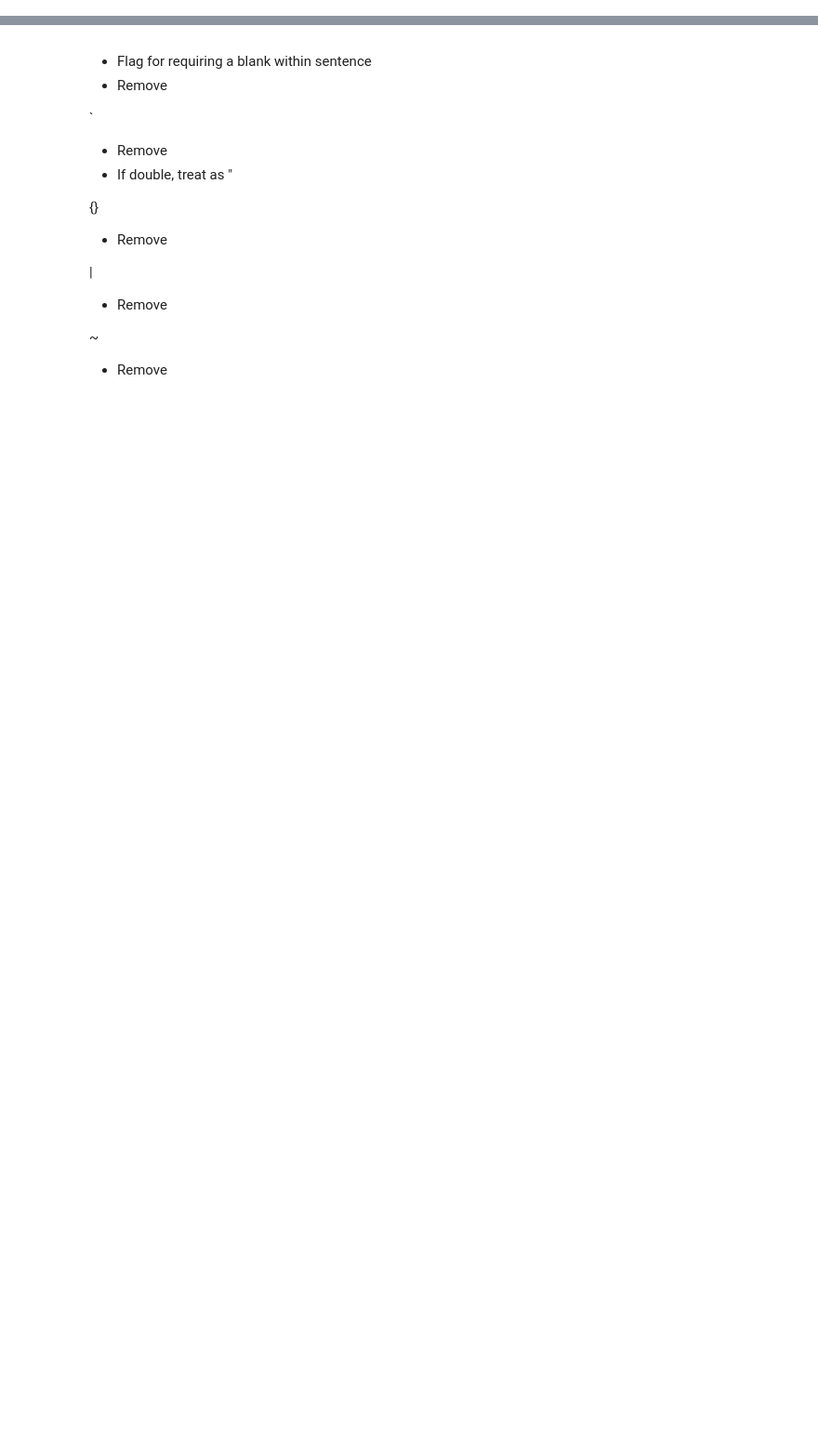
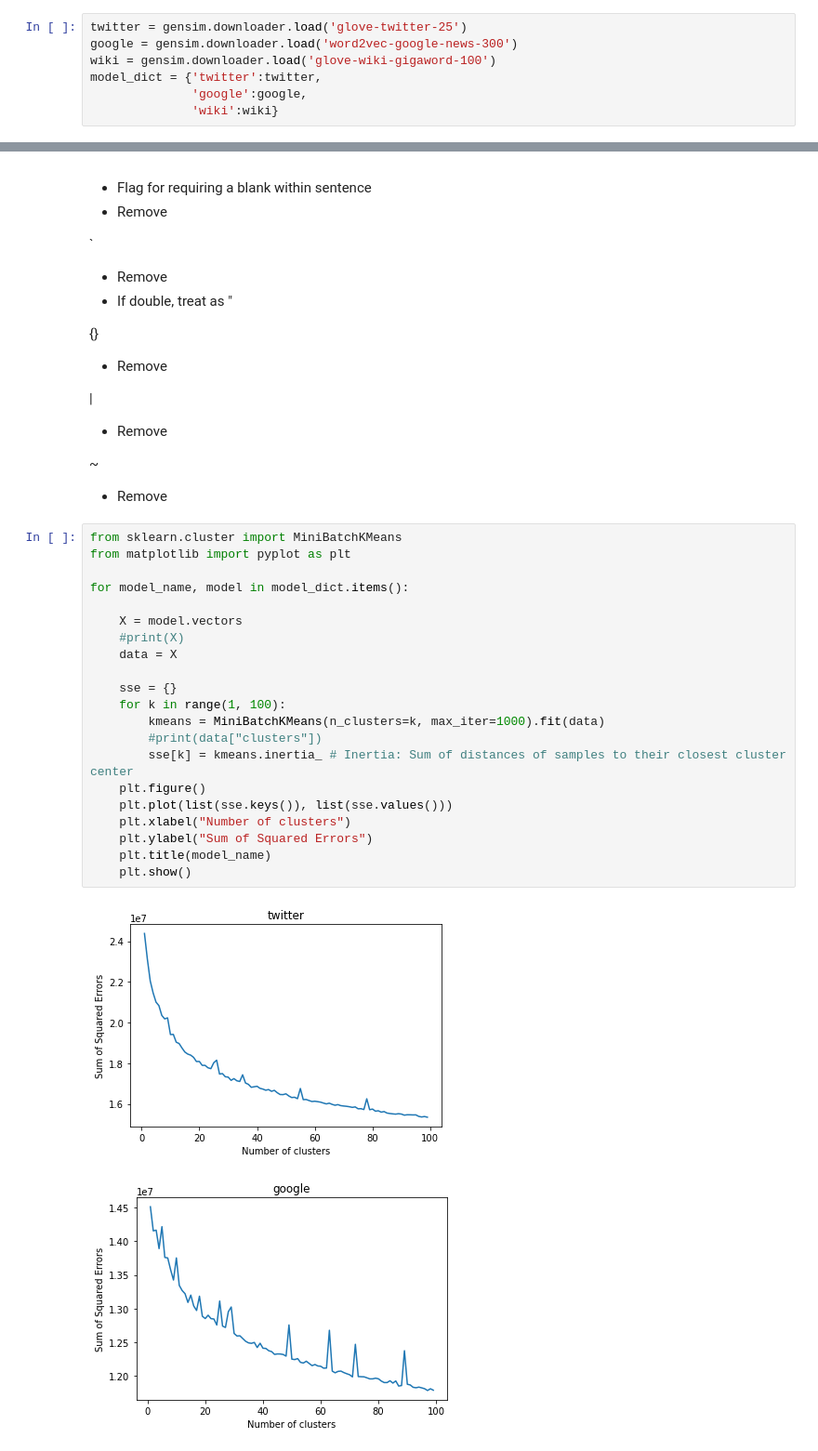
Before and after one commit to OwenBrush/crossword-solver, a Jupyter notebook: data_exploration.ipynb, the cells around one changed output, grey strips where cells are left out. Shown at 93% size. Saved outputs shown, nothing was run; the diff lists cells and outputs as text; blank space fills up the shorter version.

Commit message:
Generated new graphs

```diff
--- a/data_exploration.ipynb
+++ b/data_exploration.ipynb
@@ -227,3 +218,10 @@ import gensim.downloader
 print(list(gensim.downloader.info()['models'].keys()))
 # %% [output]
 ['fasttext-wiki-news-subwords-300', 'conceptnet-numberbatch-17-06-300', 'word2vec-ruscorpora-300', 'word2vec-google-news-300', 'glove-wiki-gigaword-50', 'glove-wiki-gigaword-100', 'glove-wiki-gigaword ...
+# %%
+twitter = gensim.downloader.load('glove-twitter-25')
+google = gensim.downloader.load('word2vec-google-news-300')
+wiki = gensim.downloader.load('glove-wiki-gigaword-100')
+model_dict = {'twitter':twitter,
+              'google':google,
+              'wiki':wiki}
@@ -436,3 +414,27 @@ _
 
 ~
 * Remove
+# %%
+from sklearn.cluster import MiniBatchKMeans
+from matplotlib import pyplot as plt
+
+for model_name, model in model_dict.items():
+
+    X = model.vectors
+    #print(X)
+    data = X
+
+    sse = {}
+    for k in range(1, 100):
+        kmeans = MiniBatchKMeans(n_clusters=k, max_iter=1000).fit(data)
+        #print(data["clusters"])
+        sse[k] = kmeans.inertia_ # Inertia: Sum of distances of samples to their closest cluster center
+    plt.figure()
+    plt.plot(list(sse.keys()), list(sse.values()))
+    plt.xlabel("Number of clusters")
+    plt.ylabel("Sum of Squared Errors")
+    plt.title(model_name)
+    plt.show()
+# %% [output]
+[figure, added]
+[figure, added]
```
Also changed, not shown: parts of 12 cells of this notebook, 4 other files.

============

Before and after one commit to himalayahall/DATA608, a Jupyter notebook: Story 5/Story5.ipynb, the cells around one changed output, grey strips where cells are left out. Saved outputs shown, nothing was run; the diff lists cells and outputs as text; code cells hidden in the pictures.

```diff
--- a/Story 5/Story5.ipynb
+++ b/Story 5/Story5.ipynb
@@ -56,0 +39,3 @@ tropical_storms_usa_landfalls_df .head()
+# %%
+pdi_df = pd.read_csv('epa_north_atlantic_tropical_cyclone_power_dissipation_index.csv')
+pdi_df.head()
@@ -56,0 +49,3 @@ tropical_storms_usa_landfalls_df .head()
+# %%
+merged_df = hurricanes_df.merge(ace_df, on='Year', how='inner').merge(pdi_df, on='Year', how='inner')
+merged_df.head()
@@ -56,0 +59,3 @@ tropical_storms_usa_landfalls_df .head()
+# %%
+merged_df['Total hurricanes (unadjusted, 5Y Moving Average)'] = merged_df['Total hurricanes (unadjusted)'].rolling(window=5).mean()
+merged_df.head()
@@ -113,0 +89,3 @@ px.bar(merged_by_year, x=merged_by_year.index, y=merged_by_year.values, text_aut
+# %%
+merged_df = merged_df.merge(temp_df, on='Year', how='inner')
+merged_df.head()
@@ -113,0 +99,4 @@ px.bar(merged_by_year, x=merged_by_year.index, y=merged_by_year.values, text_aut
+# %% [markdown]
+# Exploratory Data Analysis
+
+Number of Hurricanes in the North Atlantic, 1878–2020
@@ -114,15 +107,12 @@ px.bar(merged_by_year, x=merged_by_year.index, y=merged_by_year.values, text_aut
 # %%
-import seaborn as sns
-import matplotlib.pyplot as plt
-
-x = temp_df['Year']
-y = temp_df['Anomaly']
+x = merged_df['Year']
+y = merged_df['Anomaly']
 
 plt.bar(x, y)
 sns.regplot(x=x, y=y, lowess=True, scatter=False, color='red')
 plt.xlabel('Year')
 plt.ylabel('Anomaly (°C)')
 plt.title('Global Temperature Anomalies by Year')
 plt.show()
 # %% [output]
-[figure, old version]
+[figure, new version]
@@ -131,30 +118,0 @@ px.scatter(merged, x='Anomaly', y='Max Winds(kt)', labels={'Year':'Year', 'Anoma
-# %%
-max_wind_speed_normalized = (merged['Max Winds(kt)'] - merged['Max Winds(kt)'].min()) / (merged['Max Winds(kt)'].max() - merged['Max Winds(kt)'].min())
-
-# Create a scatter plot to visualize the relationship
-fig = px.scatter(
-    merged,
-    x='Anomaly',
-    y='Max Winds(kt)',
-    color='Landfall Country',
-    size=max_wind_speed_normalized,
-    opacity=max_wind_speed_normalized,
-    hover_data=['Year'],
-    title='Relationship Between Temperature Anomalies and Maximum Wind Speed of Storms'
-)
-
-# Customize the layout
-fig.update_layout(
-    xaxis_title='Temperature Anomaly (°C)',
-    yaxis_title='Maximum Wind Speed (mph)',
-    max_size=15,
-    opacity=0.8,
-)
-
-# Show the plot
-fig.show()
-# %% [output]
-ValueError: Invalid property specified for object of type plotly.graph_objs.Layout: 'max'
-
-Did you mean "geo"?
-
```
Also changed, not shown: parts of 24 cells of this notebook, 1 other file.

============

Assigned task: Look through the data and gather every line with the string "after" in it.

Result of the exercise:
Before and after one commit to OwenBrush/crossword-solver, a Jupyter notebook: data_exploration.ipynb, the cells around one changed output, grey strips where cells are left out. Shown at 93% size. Saved outputs shown, nothing was run; the diff lists cells and outputs as text; blank space fills up the shorter version.
Before and after one commit to himalayahall/DATA608, a Jupyter notebook: Story 5/Story5.ipynb, the cells around one changed output, grey strips where cells are left out. Saved outputs shown, nothing was run; the diff lists cells and outputs as text; code cells hidden in the pictures.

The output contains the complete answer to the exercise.